## Data records
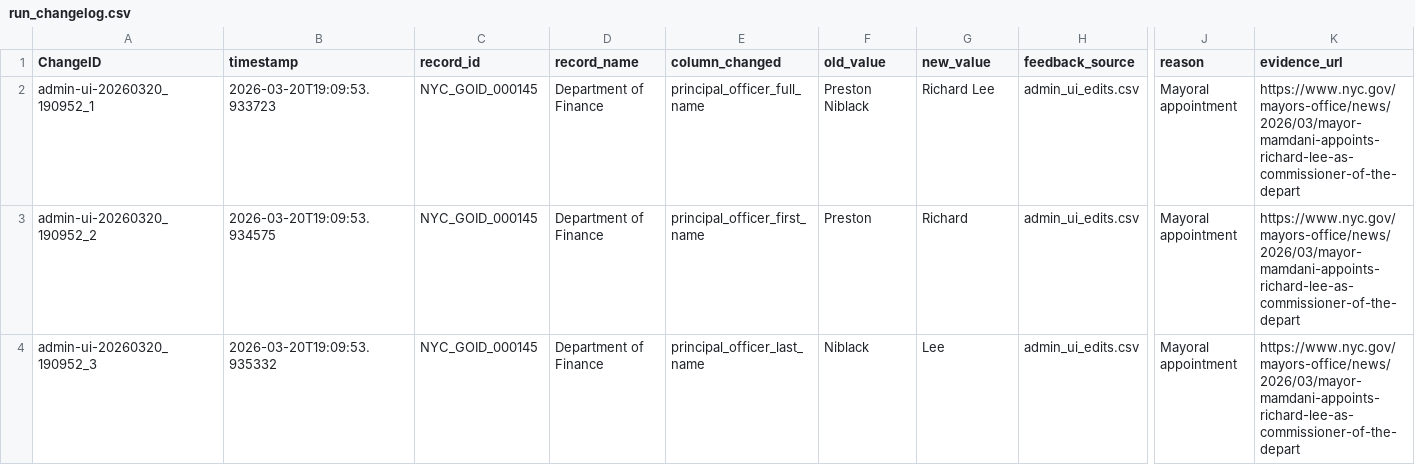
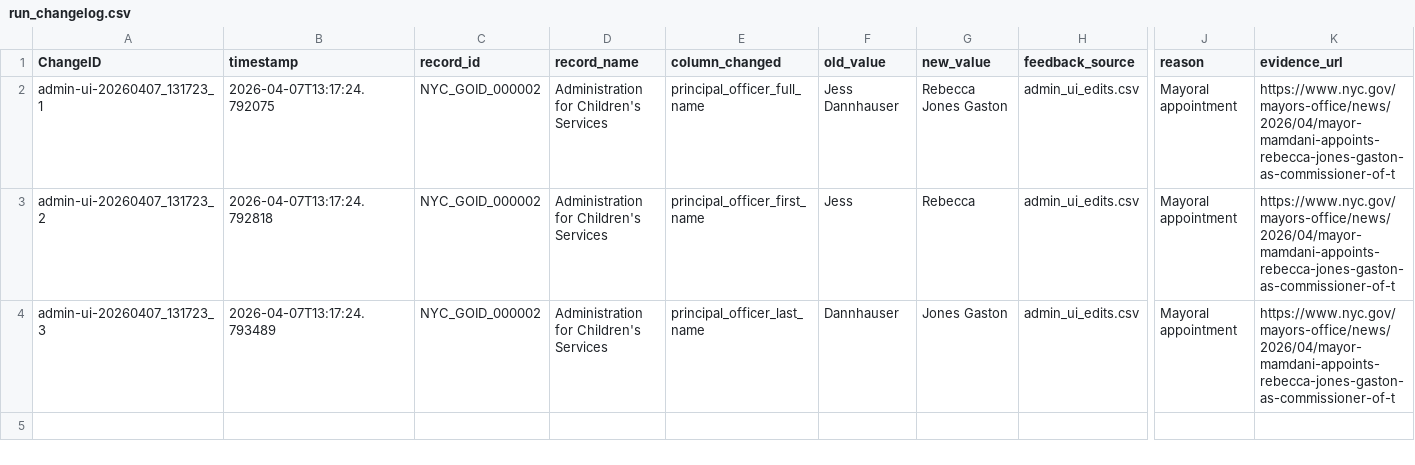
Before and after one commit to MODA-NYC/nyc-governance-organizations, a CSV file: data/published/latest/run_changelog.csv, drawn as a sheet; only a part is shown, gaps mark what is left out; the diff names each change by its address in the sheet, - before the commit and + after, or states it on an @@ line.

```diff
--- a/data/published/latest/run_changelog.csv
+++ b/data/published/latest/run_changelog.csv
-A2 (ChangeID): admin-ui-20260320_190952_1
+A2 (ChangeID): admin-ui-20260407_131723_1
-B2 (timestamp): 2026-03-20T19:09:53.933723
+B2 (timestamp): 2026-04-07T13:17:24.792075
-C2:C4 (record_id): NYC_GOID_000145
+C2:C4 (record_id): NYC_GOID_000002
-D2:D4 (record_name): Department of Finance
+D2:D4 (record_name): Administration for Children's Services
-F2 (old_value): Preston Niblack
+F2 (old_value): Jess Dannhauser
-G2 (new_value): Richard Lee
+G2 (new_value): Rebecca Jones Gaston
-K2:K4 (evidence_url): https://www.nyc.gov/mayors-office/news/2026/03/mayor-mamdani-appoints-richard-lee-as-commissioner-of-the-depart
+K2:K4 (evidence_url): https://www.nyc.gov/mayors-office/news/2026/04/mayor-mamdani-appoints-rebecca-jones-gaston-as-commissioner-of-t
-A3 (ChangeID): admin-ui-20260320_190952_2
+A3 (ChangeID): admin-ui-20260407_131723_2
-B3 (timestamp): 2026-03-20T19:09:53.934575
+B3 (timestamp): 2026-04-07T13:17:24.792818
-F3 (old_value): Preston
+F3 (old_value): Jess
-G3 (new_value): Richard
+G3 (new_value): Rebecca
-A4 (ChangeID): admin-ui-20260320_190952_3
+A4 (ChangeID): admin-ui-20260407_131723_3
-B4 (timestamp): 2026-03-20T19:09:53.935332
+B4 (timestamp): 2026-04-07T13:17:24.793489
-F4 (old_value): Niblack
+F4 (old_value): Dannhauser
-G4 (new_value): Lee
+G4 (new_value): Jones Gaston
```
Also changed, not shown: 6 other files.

## About this task
Provide the number of lines in the entries that include "ChangeID", and no other text.

## Answer space
6